EXERCISE DETAILS:
For this exercise, repeat the records below exactly and omit every picture.

━━━ DATA PROVIDED

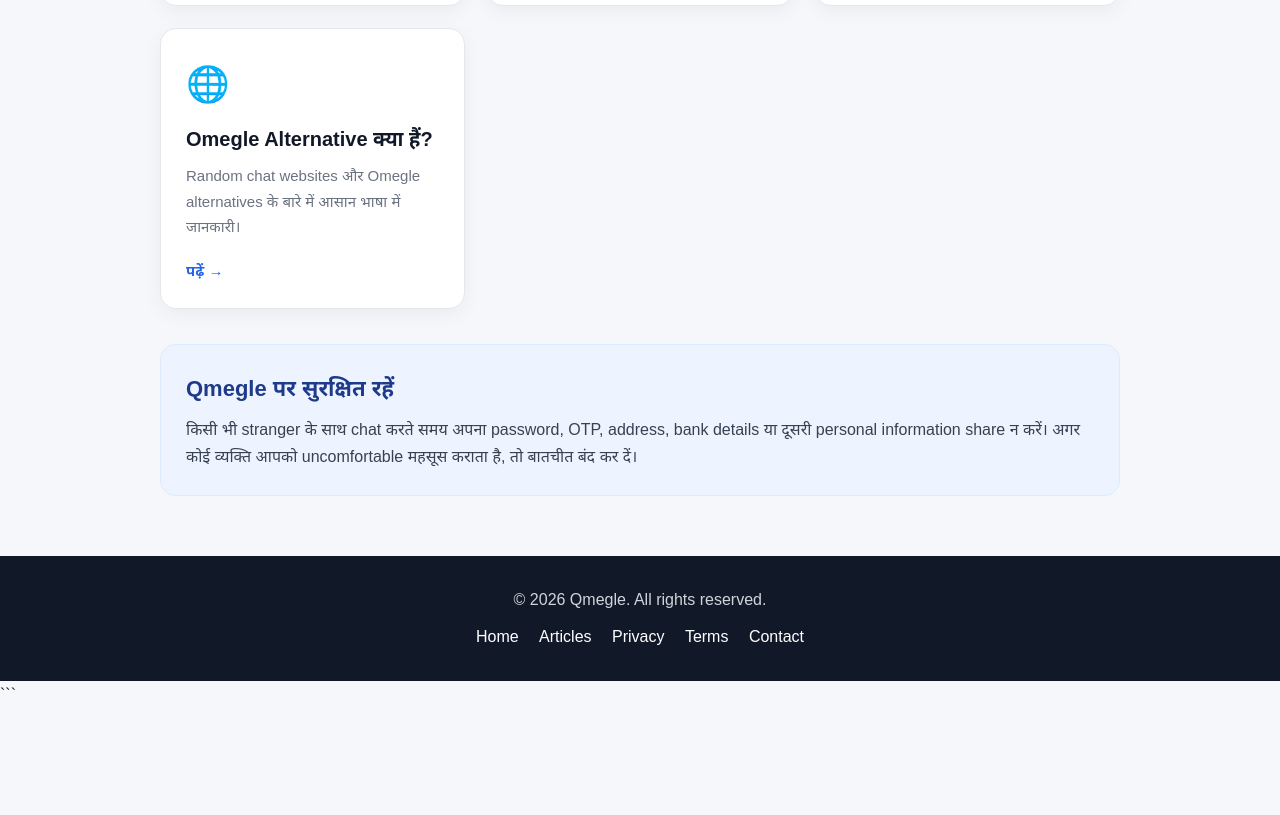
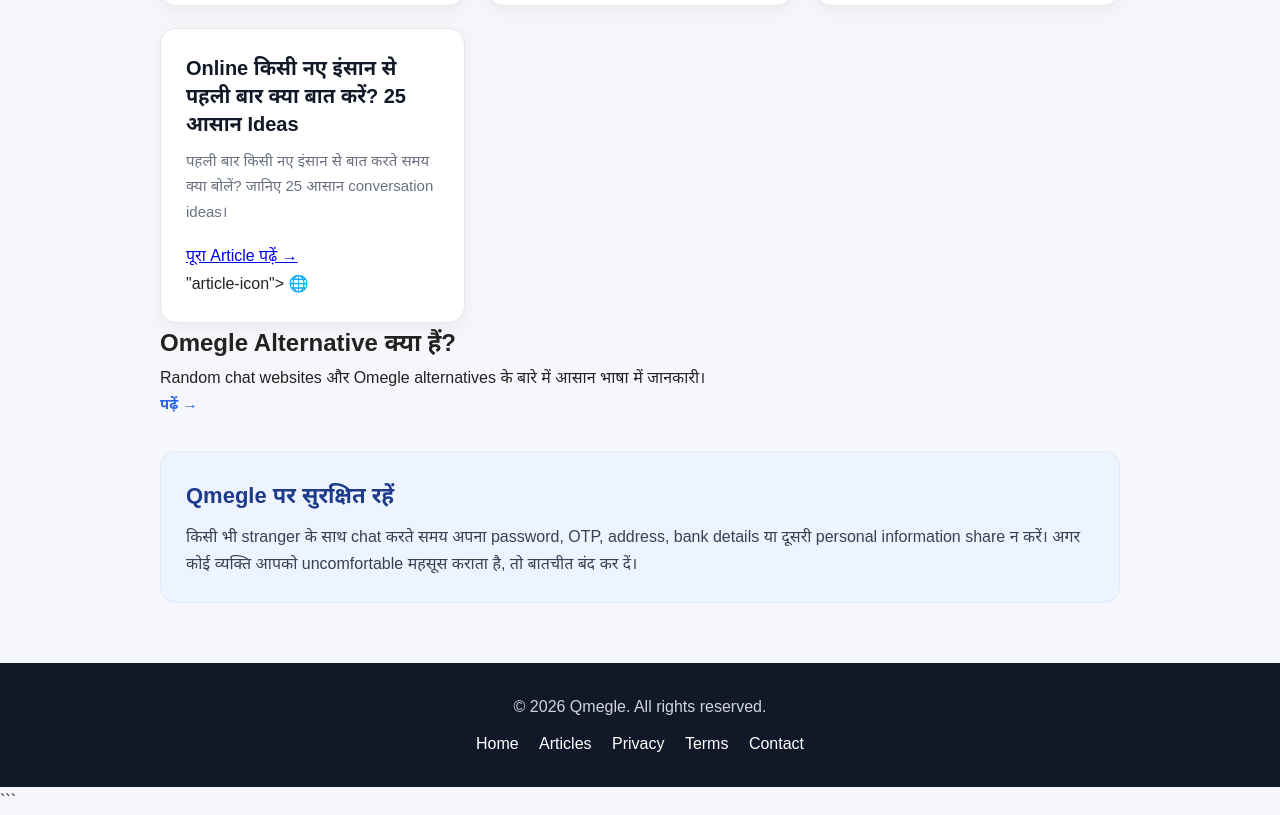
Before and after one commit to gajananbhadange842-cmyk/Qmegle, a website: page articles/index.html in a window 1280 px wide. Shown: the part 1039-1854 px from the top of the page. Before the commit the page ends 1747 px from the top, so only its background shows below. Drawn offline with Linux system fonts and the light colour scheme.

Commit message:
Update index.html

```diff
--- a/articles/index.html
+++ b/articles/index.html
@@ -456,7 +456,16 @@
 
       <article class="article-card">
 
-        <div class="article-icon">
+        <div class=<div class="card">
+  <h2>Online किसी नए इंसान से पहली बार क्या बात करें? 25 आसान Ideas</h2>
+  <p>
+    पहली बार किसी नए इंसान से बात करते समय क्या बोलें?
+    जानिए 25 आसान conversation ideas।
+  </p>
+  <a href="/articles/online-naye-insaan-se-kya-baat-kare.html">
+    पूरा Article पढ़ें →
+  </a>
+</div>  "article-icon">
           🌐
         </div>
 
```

━━━━━━

ANSWER:
Before and after one commit to gajananbhadange842-cmyk/Qmegle, a website: page articles/index.html in a window 1280 px wide. Shown: the part 1039-1854 px from the top of the page. Before the commit the page ends 1747 px from the top, so only its background shows below. Drawn offline with Linux system fonts and the light colour scheme.

Commit message:
Update index.html

```diff
--- a/articles/index.html
+++ b/articles/index.html
@@ -456,7 +456,16 @@
 
       <article class="article-card">
 
-        <div class="article-icon">
+        <div class=<div class="card">
+  <h2>Online किसी नए इंसान से पहली बार क्या बात करें? 25 आसान Ideas</h2>
+  <p>
+    पहली बार किसी नए इंसान से बात करते समय क्या बोलें?
+    जानिए 25 आसान conversation ideas।
+  </p>
+  <a href="/articles/online-naye-insaan-se-kya-baat-kare.html">
+    पूरा Article पढ़ें →
+  </a>
+</div>  "article-icon">
           🌐
         </div>
 
```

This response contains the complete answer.